Gehrig, SM and van der Poel, C and Sayer, TA and Schertzer, JD and Henstridge, DC and Church, JE and Lamon, S and Russell, AP and Davies, KE and Febbraio, MA and Lynch, GS, Hsp72 preserves muscle function and slows progression of severe muscular dystrophy, Nature, 484, (7394) pp. 394-398. ISSN 0028-0836 (2012) [Refereed Article]

Copyright Statement

Copyright 2012 Macmillan Publishers Limited

DOI: doi:10.1038/nature10980

Abstract

Duchenne muscular dystrophy (DMD) is a severe and progressive muscle wasting disorder caused by mutations in the dystrophin gene that result in the absence of the membrane-stabilizing protein dystrophin. Dystrophin-deficient muscle fibres are fragile and susceptible to an influx of Ca2+, which activates inflammatory and muscle degenerative pathways. At present there is no cure for DMD, and existing therapies are ineffective. Here we show that increasing the expression of intramuscular heat shock protein 72 (Hsp72) preserves muscle strength and ameliorates the dystrophic pathology in two mouse models of muscular dystrophy.
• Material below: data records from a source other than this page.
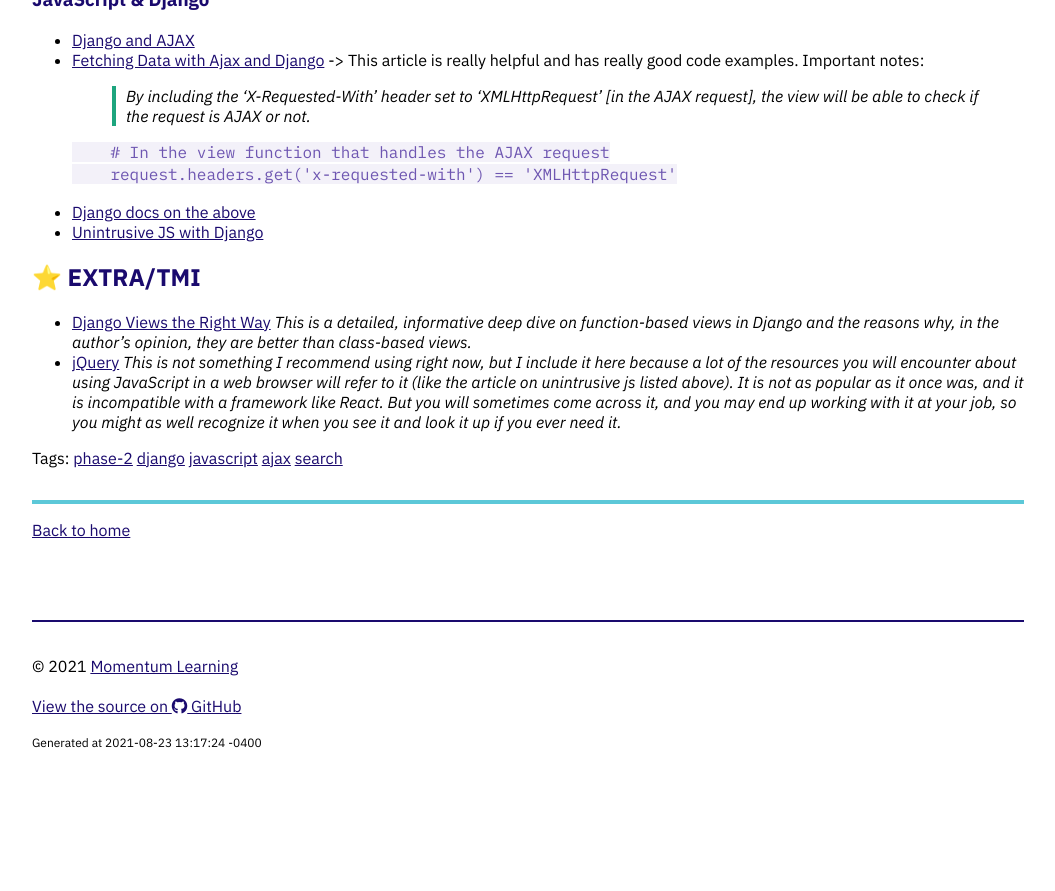
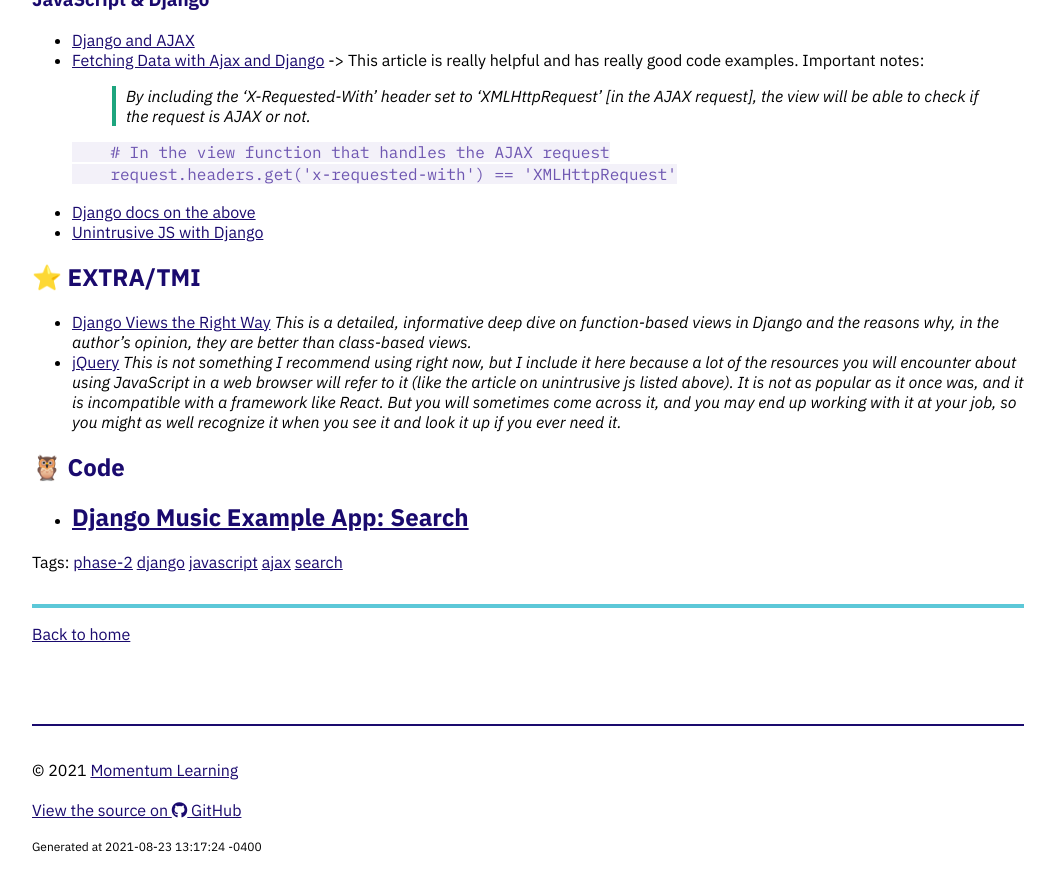
Before and after one commit to Momentum-Team-9/momentum-team-9.github.io, a Jekyll site: the page built from _posts/2021-08-23-django-search-and-js.md, in a window 1280 px wide and 900 px high, scrolled down 994 px. Shown: the top 891 px of the window, without its empty margins (112-1167 px from the left). Built offline with Jekyll 4.4.1, drawn with Linux system fonts in a browser that asks for light colours; nearby versions of some CDN libraries; before the commit the page ends 1790 px from its top, so only the background shows below that.

Commit message:
Add link to search code

```diff
--- a/_posts/2021-08-23-django-search-and-js.md
+++ b/_posts/2021-08-23-django-search-and-js.md
@@ -54,3 +54,8 @@ Keep on with your end-of-phase project. Today you should have models that you ca
 
 - [Django Views the Right Way](https://spookylukey.github.io/django-views-the-right-way/the-pattern.html) _This is a detailed, informative deep dive on function-based views in Django and the reasons why, in the author's opinion, they are better than class-based views._
 - [jQuery](https://jquery.com/) _This is not something I recommend using right now, but I include it here because a lot of the resources you will encounter about using JavaScript in a web browser will refer to it (like the article on unintrusive js listed above). It is not as popular as it once was, and it is incompatible with a framework like React. But you will sometimes come across it, and you may end up working with it at your job, so you might as well recognize it when you see it and look it up if you ever need it._
+
+## 🦉 Code
+
+- [Django Music Example App: Search](https://github.com/Momentum-Team-9/example-django-music/tree/search)
+-
```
Treatment with BGP-15 (a pharmacological inducer of Hsp72 currently in clinical trials for diabetes) improved muscle architecture, strength and contractile function in severely affected diaphragm muscles in mdx dystrophic mice. In dko mice, a phenocopy of DMD that results in severe spinal curvature (kyphosis), muscle weakness and premature death, BGP-15 decreased kyphosis, improved the dystrophic pathophysiology in limb and diaphragm muscles and extended lifespan. We found that the sarcoplasmic/ endoplasmic reticulum Ca22+-ATPase (SERCA, the main protein responsible for the removal of intracellular Ca2+) is dysfunctional in severely affected muscles of mdx and dko mice, and that Hsp72 interacts with SERCA to preserve its function under conditions of stress, ultimately contributing to the decreased muscle degeneration seen with Hsp72 upregulation. Treatment with BGP-15 similarly increased SERCA activity in dystrophic skeletal muscles. Our results provide evidence that increasing the expression of Hsp72 in muscle (through the administration of BGP-15) has significant therapeutic potential for DMD and related conditions, either as a self-contained therapy or as an adjuvant with other potential treatments, including gene, cell and pharmacological therapies.

Item Details

Item Type:Refereed Article
Keywords:heat shock protein 72, sarcoplasmic reticulum calcium transporting adenosine triphosphatase, calcium, developmental biology, diabetes, drug, gene expression, ion, muscle, mutation, pathology, male
Research Division:Biological Sciences
Research Group:Biochemistry and Cell Biology
Research Field:Cell Metabolism
Objective Division:Health
Objective Group:Clinical Health (Organs, Diseases and Abnormal Conditions)
Objective Field:Cardiovascular System and Diseases
UTAS Author:Henstridge, DC (Mr Darren Henstridge)
ID Code:133334
Year Published:2012
Web of Science® Times Cited:143
Deposited By:Health Sciences
Deposited On:2019-06-24
Last Modified:2019-07-23
Downloads:0

Repository Staff Only: item control page